— DATASET ENTRIES —
::::::::::
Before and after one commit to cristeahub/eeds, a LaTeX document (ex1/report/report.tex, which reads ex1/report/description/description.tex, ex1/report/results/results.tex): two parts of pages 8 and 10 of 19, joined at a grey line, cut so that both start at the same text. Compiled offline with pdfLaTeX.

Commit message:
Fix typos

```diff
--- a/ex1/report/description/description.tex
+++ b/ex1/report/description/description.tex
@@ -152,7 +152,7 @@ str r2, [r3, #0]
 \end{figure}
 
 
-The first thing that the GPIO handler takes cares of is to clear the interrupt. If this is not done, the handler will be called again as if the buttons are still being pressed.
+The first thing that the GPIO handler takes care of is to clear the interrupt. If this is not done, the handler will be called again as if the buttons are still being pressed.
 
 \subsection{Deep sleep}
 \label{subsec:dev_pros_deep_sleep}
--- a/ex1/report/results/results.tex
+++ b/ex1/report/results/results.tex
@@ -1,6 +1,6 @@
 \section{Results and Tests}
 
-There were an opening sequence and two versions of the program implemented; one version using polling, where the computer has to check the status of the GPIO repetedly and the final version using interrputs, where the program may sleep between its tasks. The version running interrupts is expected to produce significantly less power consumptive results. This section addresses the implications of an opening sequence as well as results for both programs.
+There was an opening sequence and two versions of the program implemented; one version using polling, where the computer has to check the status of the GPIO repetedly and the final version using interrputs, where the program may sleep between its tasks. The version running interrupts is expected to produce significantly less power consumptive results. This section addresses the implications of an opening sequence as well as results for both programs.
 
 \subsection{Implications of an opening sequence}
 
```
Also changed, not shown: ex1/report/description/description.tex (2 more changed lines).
::::::::::
— ASSIGNED TASK —
Whatever the number of entries above, each one is to be copied exactly.

— ANSWER TO THE EXERCISE —
Before and after one commit to cristeahub/eeds, a LaTeX document (ex1/report/report.tex, which reads ex1/report/description/description.tex, ex1/report/results/results.tex): two parts of pages 8 and 10 of 19, joined at a grey line, cut so that both start at the same text. Compiled offline with pdfLaTeX.

Commit message:
Fix typos

```diff
--- a/ex1/report/description/description.tex
+++ b/ex1/report/description/description.tex
@@ -152,7 +152,7 @@ str r2, [r3, #0]
 \end{figure}
 
 
-The first thing that the GPIO handler takes cares of is to clear the interrupt. If this is not done, the handler will be called again as if the buttons are still being pressed.
+The first thing that the GPIO handler takes care of is to clear the interrupt. If this is not done, the handler will be called again as if the buttons are still being pressed.
 
 \subsection{Deep sleep}
 \label{subsec:dev_pros_deep_sleep}
--- a/ex1/report/results/results.tex
+++ b/ex1/report/results/results.tex
@@ -1,6 +1,6 @@
 \section{Results and Tests}
 
-There were an opening sequence and two versions of the program implemented; one version using polling, where the computer has to check the status of the GPIO repetedly and the final version using interrputs, where the program may sleep between its tasks. The version running interrupts is expected to produce significantly less power consumptive results. This section addresses the implications of an opening sequence as well as results for both programs.
+There was an opening sequence and two versions of the program implemented; one version using polling, where the computer has to check the status of the GPIO repetedly and the final version using interrputs, where the program may sleep between its tasks. The version running interrupts is expected to produce significantly less power consumptive results. This section addresses the implications of an opening sequence as well as results for both programs.
 
 \subsection{Implications of an opening sequence}
 
```
Also changed, not shown: ex1/report/description/description.tex (2 more changed lines).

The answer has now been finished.